### WHAT IS NEEDED
Starting at the first line and ending at the last, output the data exactly.

+ + + +

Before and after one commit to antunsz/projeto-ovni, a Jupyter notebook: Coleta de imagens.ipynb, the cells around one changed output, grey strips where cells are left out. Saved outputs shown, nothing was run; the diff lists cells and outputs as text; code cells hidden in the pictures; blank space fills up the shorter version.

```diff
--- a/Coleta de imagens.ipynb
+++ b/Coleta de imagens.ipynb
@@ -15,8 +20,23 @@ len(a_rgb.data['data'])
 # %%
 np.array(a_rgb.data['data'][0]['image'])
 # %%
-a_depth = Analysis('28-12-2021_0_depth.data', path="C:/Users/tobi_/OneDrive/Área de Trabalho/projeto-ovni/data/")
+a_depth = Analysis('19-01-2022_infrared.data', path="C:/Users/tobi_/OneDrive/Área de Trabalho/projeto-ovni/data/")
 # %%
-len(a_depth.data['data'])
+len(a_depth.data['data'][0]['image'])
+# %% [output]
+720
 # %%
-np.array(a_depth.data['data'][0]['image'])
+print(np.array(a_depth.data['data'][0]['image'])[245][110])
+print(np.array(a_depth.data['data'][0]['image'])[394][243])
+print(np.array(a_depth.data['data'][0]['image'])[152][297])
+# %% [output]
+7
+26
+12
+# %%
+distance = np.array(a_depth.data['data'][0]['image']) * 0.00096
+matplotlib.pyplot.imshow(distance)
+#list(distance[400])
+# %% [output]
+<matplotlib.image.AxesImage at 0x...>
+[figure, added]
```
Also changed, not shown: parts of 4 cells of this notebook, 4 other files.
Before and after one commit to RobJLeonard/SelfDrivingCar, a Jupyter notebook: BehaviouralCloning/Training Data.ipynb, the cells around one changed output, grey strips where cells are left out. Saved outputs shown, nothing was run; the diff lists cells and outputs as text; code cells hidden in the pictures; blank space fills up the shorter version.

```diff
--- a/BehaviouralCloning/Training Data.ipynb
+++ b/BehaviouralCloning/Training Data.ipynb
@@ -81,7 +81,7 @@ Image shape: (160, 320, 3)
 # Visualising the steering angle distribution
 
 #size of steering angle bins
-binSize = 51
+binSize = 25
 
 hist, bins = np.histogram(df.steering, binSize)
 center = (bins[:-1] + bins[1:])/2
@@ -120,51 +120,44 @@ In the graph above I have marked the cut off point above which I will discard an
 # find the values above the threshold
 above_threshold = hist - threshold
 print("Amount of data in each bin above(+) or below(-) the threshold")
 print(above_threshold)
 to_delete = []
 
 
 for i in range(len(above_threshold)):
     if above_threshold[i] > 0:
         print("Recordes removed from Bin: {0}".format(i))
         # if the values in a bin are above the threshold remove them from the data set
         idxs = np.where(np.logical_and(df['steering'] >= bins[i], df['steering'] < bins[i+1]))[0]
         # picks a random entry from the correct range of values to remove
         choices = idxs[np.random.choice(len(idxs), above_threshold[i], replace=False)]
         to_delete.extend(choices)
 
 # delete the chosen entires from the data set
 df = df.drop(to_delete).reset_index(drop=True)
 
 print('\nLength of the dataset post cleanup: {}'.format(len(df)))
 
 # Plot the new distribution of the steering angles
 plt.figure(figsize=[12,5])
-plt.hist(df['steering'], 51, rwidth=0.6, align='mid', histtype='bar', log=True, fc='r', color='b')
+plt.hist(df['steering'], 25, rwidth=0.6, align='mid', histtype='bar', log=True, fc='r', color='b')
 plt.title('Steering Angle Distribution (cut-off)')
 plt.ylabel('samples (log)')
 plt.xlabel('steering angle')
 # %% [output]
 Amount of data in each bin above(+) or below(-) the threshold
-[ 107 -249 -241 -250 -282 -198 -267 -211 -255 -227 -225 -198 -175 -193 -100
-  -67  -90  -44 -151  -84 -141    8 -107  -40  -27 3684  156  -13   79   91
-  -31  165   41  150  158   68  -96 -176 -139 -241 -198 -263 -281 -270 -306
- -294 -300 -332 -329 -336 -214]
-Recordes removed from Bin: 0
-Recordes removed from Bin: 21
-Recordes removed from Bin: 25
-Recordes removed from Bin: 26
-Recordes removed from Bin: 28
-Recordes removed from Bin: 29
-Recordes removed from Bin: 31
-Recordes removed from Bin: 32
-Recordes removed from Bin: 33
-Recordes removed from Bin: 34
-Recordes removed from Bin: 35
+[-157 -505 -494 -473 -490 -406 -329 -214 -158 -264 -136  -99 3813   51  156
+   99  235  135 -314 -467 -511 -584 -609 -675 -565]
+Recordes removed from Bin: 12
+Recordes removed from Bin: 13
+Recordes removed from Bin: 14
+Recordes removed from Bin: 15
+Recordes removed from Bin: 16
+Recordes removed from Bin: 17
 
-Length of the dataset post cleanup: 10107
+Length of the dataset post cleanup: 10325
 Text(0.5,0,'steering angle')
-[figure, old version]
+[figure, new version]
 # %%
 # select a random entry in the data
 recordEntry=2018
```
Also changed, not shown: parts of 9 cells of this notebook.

+ + + +

### YOUR RESPONSE
Before and after one commit to antunsz/projeto-ovni, a Jupyter notebook: Coleta de imagens.ipynb, the cells around one changed output, grey strips where cells are left out. Saved outputs shown, nothing was run; the diff lists cells and outputs as text; code cells hidden in the pictures; blank space fills up the shorter version.

```diff
--- a/Coleta de imagens.ipynb
+++ b/Coleta de imagens.ipynb
@@ -15,8 +20,23 @@ len(a_rgb.data['data'])
 # %%
 np.array(a_rgb.data['data'][0]['image'])
 # %%
-a_depth = Analysis('28-12-2021_0_depth.data', path="C:/Users/tobi_/OneDrive/Área de Trabalho/projeto-ovni/data/")
+a_depth = Analysis('19-01-2022_infrared.data', path="C:/Users/tobi_/OneDrive/Área de Trabalho/projeto-ovni/data/")
 # %%
-len(a_depth.data['data'])
+len(a_depth.data['data'][0]['image'])
+# %% [output]
+720
 # %%
-np.array(a_depth.data['data'][0]['image'])
+print(np.array(a_depth.data['data'][0]['image'])[245][110])
+print(np.array(a_depth.data['data'][0]['image'])[394][243])
+print(np.array(a_depth.data['data'][0]['image'])[152][297])
+# %% [output]
+7
+26
+12
+# %%
+distance = np.array(a_depth.data['data'][0]['image']) * 0.00096
+matplotlib.pyplot.imshow(distance)
+#list(distance[400])
+# %% [output]
+<matplotlib.image.AxesImage at 0x...>
+[figure, added]
```
Also changed, not shown: parts of 4 cells of this notebook, 4 other files.
Before and after one commit to RobJLeonard/SelfDrivingCar, a Jupyter notebook: BehaviouralCloning/Training Data.ipynb, the cells around one changed output, grey strips where cells are left out. Saved outputs shown, nothing was run; the diff lists cells and outputs as text; code cells hidden in the pictures; blank space fills up the shorter version.

```diff
--- a/BehaviouralCloning/Training Data.ipynb
+++ b/BehaviouralCloning/Training Data.ipynb
@@ -81,7 +81,7 @@ Image shape: (160, 320, 3)
 # Visualising the steering angle distribution
 
 #size of steering angle bins
-binSize = 51
+binSize = 25
 
 hist, bins = np.histogram(df.steering, binSize)
 center = (bins[:-1] + bins[1:])/2
@@ -120,51 +120,44 @@ In the graph above I have marked the cut off point above which I will discard an
 # find the values above the threshold
 above_threshold = hist - threshold
 print("Amount of data in each bin above(+) or below(-) the threshold")
 print(above_threshold)
 to_delete = []
 
 
 for i in range(len(above_threshold)):
     if above_threshold[i] > 0:
         print("Recordes removed from Bin: {0}".format(i))
         # if the values in a bin are above the threshold remove them from the data set
         idxs = np.where(np.logical_and(df['steering'] >= bins[i], df['steering'] < bins[i+1]))[0]
         # picks a random entry from the correct range of values to remove
         choices = idxs[np.random.choice(len(idxs), above_threshold[i], replace=False)]
         to_delete.extend(choices)
 
 # delete the chosen entires from the data set
 df = df.drop(to_delete).reset_index(drop=True)
 
 print('\nLength of the dataset post cleanup: {}'.format(len(df)))
 
 # Plot the new distribution of the steering angles
 plt.figure(figsize=[12,5])
-plt.hist(df['steering'], 51, rwidth=0.6, align='mid', histtype='bar', log=True, fc='r', color='b')
+plt.hist(df['steering'], 25, rwidth=0.6, align='mid', histtype='bar', log=True, fc='r', color='b')
 plt.title('Steering Angle Distribution (cut-off)')
 plt.ylabel('samples (log)')
 plt.xlabel('steering angle')
 # %% [output]
 Amount of data in each bin above(+) or below(-) the threshold
-[ 107 -249 -241 -250 -282 -198 -267 -211 -255 -227 -225 -198 -175 -193 -100
-  -67  -90  -44 -151  -84 -141    8 -107  -40  -27 3684  156  -13   79   91
-  -31  165   41  150  158   68  -96 -176 -139 -241 -198 -263 -281 -270 -306
- -294 -300 -332 -329 -336 -214]
-Recordes removed from Bin: 0
-Recordes removed from Bin: 21
-Recordes removed from Bin: 25
-Recordes removed from Bin: 26
-Recordes removed from Bin: 28
-Recordes removed from Bin: 29
-Recordes removed from Bin: 31
-Recordes removed from Bin: 32
-Recordes removed from Bin: 33
-Recordes removed from Bin: 34
-Recordes removed from Bin: 35
+[-157 -505 -494 -473 -490 -406 -329 -214 -158 -264 -136  -99 3813   51  156
+   99  235  135 -314 -467 -511 -584 -609 -675 -565]
+Recordes removed from Bin: 12
+Recordes removed from Bin: 13
+Recordes removed from Bin: 14
+Recordes removed from Bin: 15
+Recordes removed from Bin: 16
+Recordes removed from Bin: 17
 
-Length of the dataset post cleanup: 10107
+Length of the dataset post cleanup: 10325
 Text(0.5,0,'steering angle')
-[figure, old version]
+[figure, new version]
 # %%
 # select a random entry in the data
 recordEntry=2018
```
Also changed, not shown: parts of 9 cells of this notebook.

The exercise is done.